##### Data shown

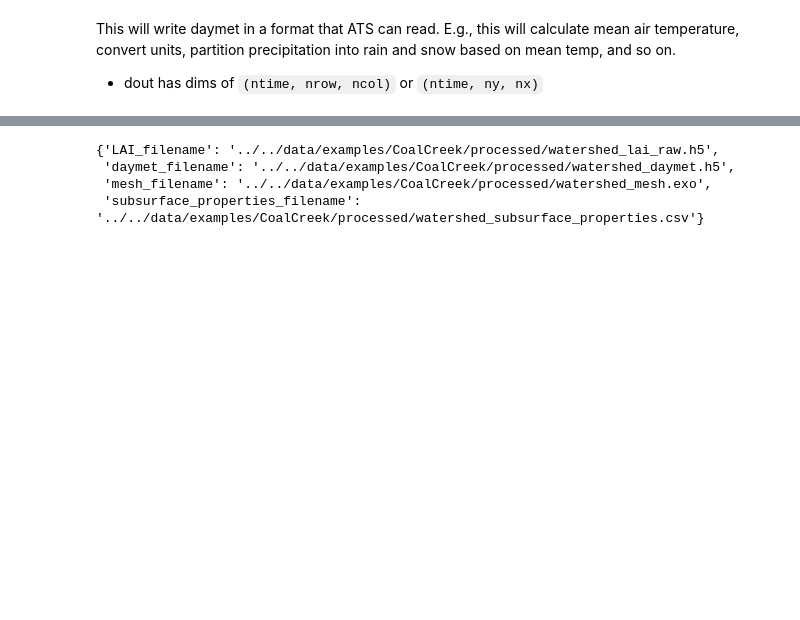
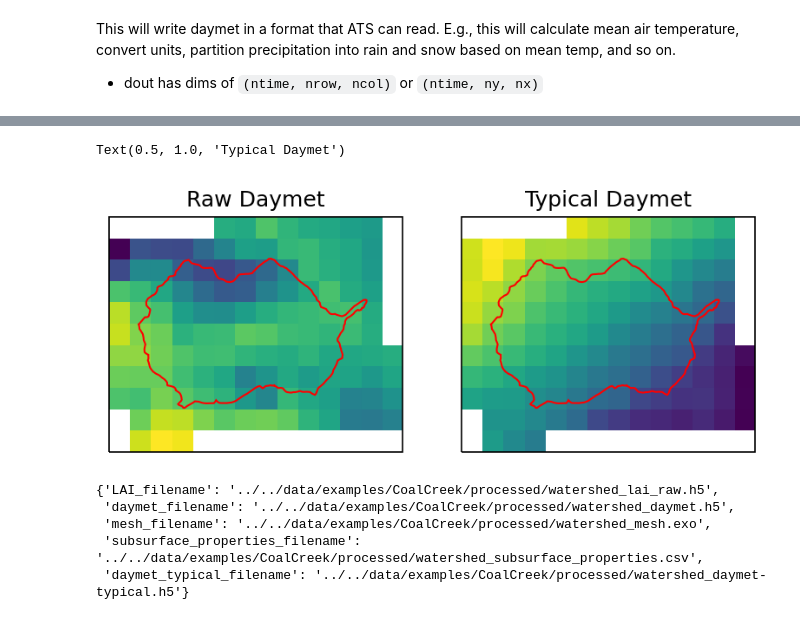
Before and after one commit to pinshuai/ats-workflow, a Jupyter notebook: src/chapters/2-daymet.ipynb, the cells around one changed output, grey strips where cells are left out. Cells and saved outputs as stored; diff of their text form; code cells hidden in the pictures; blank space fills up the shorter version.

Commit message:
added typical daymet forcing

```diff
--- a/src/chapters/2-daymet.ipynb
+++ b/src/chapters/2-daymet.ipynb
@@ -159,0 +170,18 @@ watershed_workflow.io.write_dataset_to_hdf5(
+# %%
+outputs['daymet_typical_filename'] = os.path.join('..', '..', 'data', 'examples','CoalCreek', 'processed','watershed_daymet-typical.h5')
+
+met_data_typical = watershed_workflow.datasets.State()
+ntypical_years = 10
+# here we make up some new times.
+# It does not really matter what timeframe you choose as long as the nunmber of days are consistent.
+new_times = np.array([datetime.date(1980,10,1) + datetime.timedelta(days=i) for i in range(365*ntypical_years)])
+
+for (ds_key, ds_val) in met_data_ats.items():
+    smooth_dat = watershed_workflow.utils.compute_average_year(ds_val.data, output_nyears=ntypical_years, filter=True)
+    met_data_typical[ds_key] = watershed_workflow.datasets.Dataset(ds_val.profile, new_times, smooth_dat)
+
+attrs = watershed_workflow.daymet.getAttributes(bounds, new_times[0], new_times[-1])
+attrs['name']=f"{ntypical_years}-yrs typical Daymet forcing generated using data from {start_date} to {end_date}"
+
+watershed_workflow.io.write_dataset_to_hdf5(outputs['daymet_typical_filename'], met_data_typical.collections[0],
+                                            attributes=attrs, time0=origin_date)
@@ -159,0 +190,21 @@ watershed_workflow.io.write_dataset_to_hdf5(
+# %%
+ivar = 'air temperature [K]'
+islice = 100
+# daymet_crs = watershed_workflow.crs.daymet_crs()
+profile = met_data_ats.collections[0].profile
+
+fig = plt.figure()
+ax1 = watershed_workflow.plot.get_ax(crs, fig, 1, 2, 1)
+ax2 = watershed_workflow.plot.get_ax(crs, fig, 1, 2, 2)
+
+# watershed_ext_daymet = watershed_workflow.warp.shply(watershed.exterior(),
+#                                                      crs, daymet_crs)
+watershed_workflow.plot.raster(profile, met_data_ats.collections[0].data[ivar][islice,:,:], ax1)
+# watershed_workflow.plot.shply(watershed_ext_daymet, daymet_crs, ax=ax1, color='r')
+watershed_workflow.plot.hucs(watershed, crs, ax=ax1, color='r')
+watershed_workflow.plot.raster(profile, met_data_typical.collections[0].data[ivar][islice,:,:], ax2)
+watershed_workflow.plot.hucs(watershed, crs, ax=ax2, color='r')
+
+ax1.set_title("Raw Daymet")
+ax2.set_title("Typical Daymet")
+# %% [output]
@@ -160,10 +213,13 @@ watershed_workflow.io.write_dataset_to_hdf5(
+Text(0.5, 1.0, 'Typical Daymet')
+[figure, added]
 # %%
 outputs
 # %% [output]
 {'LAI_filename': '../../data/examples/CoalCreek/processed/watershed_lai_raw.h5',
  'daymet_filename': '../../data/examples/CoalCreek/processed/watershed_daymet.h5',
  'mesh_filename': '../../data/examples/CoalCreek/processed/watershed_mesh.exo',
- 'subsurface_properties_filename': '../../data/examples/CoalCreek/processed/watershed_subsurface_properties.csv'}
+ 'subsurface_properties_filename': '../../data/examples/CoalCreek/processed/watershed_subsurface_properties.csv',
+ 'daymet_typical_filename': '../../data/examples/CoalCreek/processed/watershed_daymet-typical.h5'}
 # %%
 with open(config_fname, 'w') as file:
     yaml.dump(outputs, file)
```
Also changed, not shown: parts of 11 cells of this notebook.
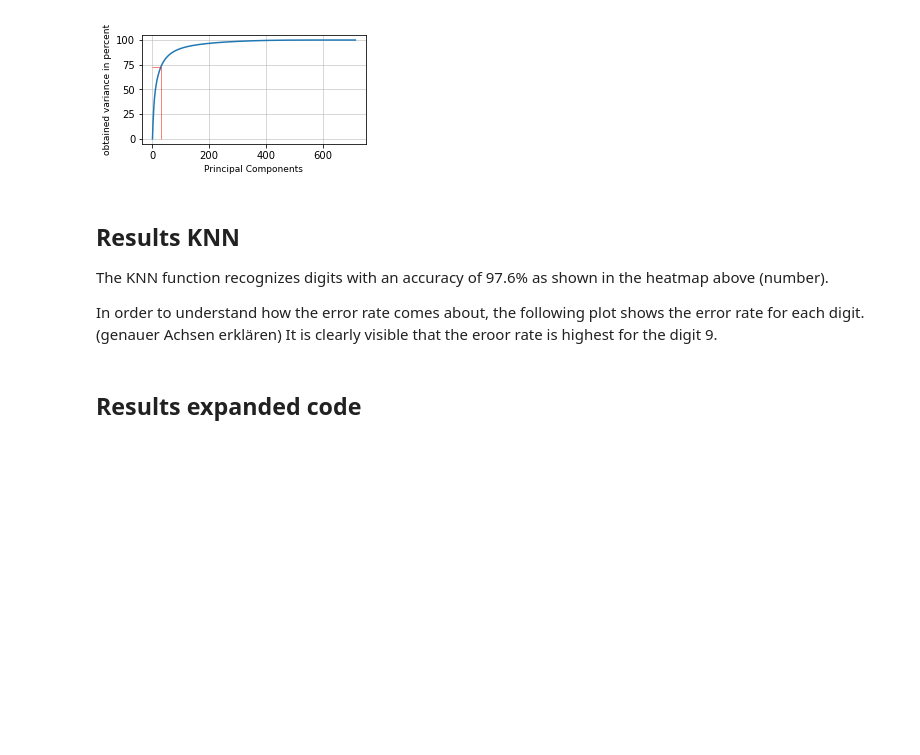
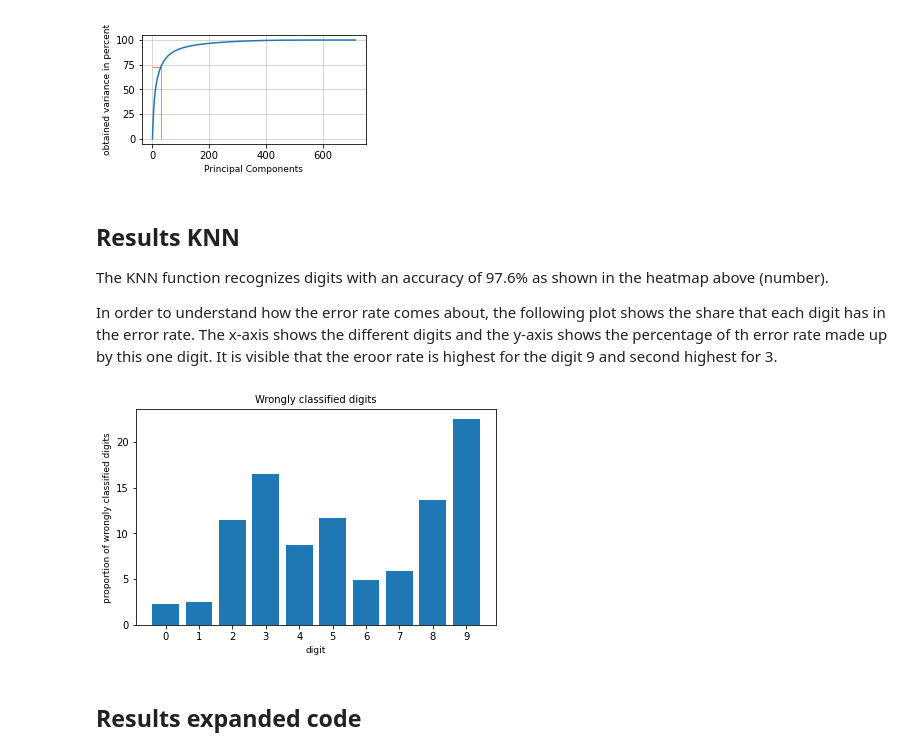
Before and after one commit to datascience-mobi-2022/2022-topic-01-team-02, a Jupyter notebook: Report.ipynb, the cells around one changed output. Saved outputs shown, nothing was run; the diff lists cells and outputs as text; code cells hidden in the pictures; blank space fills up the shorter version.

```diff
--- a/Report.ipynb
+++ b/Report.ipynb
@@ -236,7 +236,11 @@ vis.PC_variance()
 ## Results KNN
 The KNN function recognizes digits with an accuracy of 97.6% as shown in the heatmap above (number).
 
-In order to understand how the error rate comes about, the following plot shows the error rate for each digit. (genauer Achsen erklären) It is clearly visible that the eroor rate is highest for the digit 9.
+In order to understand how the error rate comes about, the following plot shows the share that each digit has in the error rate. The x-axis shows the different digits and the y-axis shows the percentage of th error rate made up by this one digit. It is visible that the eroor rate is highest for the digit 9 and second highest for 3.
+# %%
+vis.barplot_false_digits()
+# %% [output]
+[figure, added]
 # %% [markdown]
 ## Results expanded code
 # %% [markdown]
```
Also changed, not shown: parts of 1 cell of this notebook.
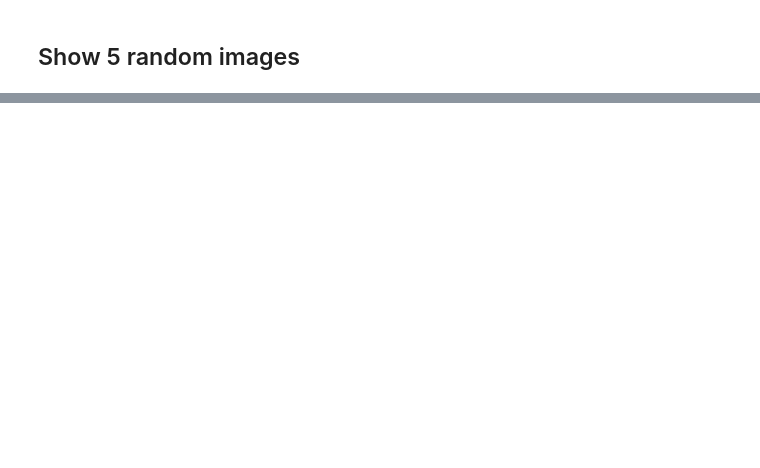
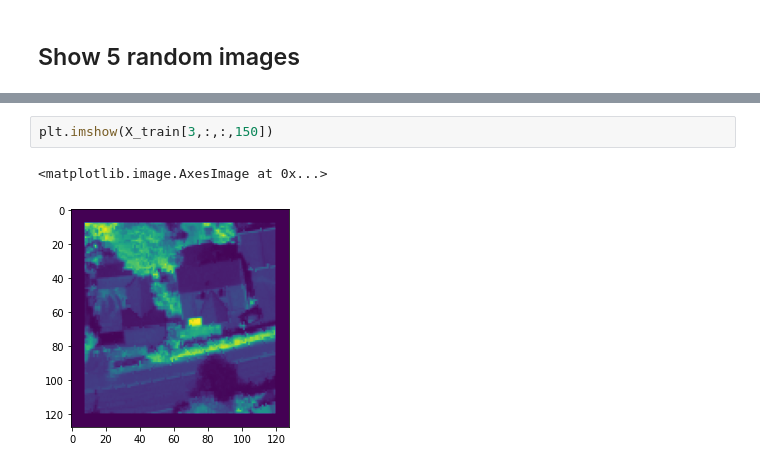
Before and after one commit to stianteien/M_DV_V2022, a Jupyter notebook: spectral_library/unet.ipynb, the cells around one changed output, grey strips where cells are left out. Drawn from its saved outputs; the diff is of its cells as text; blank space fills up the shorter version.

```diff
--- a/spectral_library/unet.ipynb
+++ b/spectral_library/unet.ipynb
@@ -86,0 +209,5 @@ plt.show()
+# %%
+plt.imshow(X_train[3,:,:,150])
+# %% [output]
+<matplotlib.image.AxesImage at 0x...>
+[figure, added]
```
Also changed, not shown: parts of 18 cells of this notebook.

##########

### Exercise aim
Tally the lines above containing "processed"; give only the number.

### Expected answer
7